#### What the task requires:
Line for line, return the data exactly, omitting all pictures.

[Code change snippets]
[Start of Attachment]
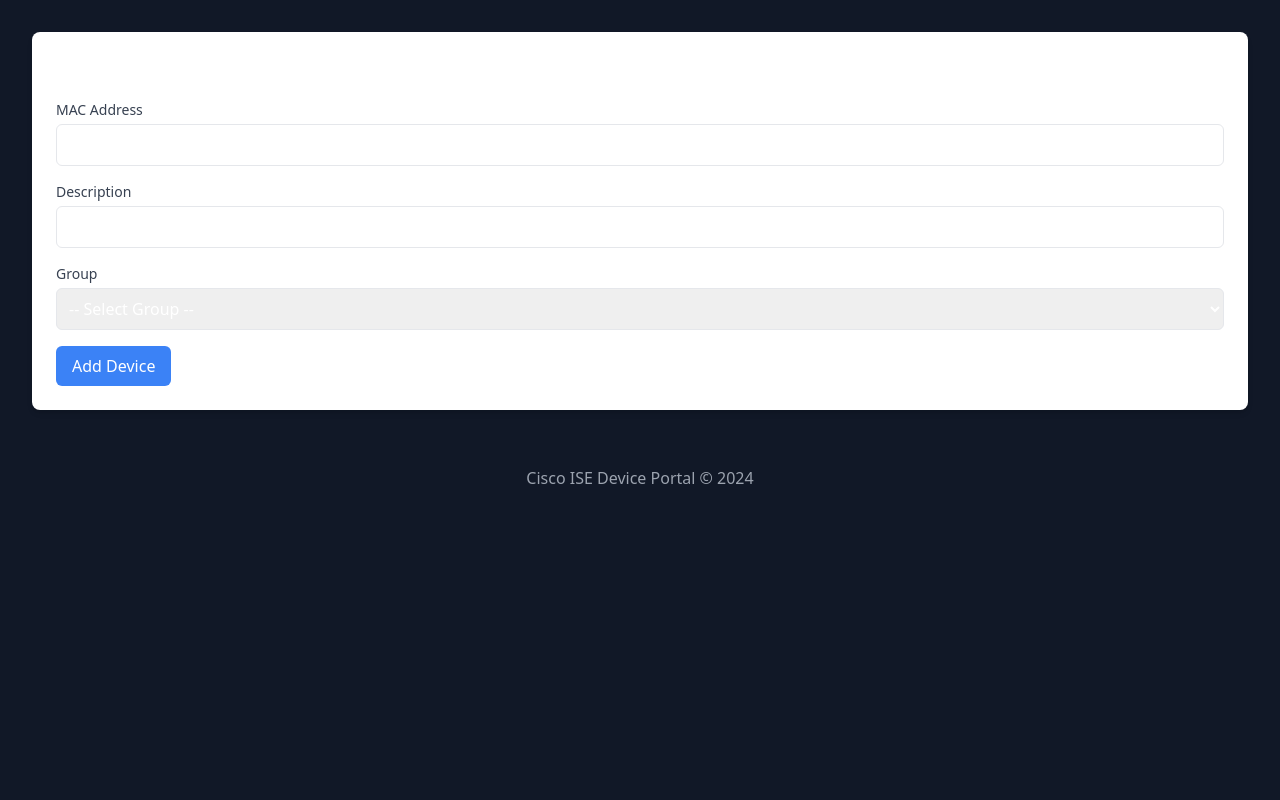
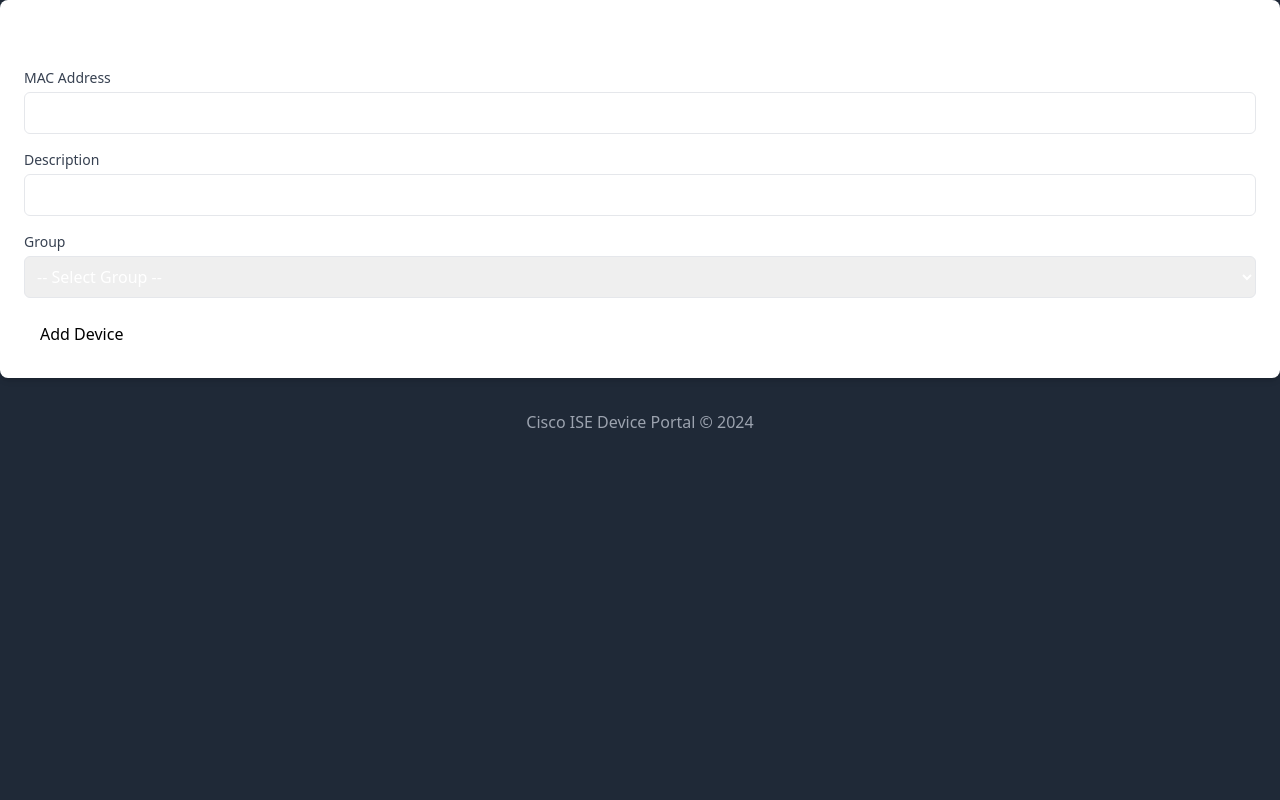
Before and after one commit to jddnd/mab-portal-replit, a Flask app: page /add-mab-device in a window 1280 px wide. Run offline with Flask 3, Linux system fonts and the light colour scheme; the visitor is signed in with stand-in values (Sample User, id 1); some libraries are stand-ins or nearby versions.

Commit message:
Update base.html

```diff
--- a/templates/base.html
+++ b/templates/base.html
@@ -5,22 +5,38 @@
     <meta name="viewport" content="width=device-width, initial-scale=1.0">
     <title>Cisco ISE Device Portal</title>
     <script src="https://cdn.tailwindcss.com"></script>
+    <style>
+        input, textarea {
+            color: #ffffff !important; /* White text for dark backgrounds */
+            background-color: #e5e7eb !important; /* Light gray background for contrast */
+        }
+        input:focus, textarea:focus {
+            outline: none;
+            box-shadow: 0 0 0 2px #4299e1; /* Blue focus ring */
+            color: #ffffff !important; /* Ensure focus keeps text visible */
+        }
+        /* Fallback for light themes or browsers */
+        @media (prefers-color-scheme: light) {
+            input, textarea {
+                color: #000000 !important; /* Black text for light backgrounds */
+                background-color: #ffffff !important; /* White background */
+            }
+        }
+    </style>
 </head>
-<body class="bg-gray-900 text-white font-sans">
-    <div class="container mx-auto p-8">
+<body class="bg-gray-800 text-white min-h-screen">
     {% with messages = get_flashed_messages(with_categories=true) %}
         {% if messages %}
             {% for category, message in messages %}
-                    <div class="bg-{{ 'green' if category == 'success' else 'red' }}-500 text-white px-4 py-3 rounded relative mb-4" role="alert">
+                <div class="fixed top-4 right-4 bg-{{ category == 'error' and 'red' or 'green' }}-500 text-white p-3 rounded-md shadow-lg z-50">
                     {{ message }}
                 </div>
             {% endfor %}
         {% endif %}
     {% endwith %}
     {% block content %}{% endblock %}
-    </div>
-    <footer class="text-center py-6 text-gray-400">
-        Cisco ISE Device Portal &copy; 2024
+    <footer class="text-center text-gray-400 mt-8 pb-4">
+        Cisco ISE Device Portal © 2024
     </footer>
 </body>
 </html>
```
Lines whose indentation alone changed are shown as unchanged.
[End of Attachment]
#### Solution:
Before and after one commit to jddnd/mab-portal-replit, a Flask app: page /add-mab-device in a window 1280 px wide. Run offline with Flask 3, Linux system fonts and the light colour scheme; the visitor is signed in with stand-in values (Sample User, id 1); some libraries are stand-ins or nearby versions.

Commit message:
Update base.html

```diff
--- a/templates/base.html
+++ b/templates/base.html
@@ -5,22 +5,38 @@
     <meta name="viewport" content="width=device-width, initial-scale=1.0">
     <title>Cisco ISE Device Portal</title>
     <script src="https://cdn.tailwindcss.com"></script>
+    <style>
+        input, textarea {
+            color: #ffffff !important; /* White text for dark backgrounds */
+            background-color: #e5e7eb !important; /* Light gray background for contrast */
+        }
+        input:focus, textarea:focus {
+            outline: none;
+            box-shadow: 0 0 0 2px #4299e1; /* Blue focus ring */
+            color: #ffffff !important; /* Ensure focus keeps text visible */
+        }
+        /* Fallback for light themes or browsers */
+        @media (prefers-color-scheme: light) {
+            input, textarea {
+                color: #000000 !important; /* Black text for light backgrounds */
+                background-color: #ffffff !important; /* White background */
+            }
+        }
+    </style>
 </head>
-<body class="bg-gray-900 text-white font-sans">
-    <div class="container mx-auto p-8">
+<body class="bg-gray-800 text-white min-h-screen">
     {% with messages = get_flashed_messages(with_categories=true) %}
         {% if messages %}
             {% for category, message in messages %}
-                    <div class="bg-{{ 'green' if category == 'success' else 'red' }}-500 text-white px-4 py-3 rounded relative mb-4" role="alert">
+                <div class="fixed top-4 right-4 bg-{{ category == 'error' and 'red' or 'green' }}-500 text-white p-3 rounded-md shadow-lg z-50">
                     {{ message }}
                 </div>
             {% endfor %}
         {% endif %}
     {% endwith %}
     {% block content %}{% endblock %}
-    </div>
-    <footer class="text-center py-6 text-gray-400">
-        Cisco ISE Device Portal &copy; 2024
+    <footer class="text-center text-gray-400 mt-8 pb-4">
+        Cisco ISE Device Portal © 2024
     </footer>
 </body>
 </html>
```
Lines whose indentation alone changed are shown as unchanged.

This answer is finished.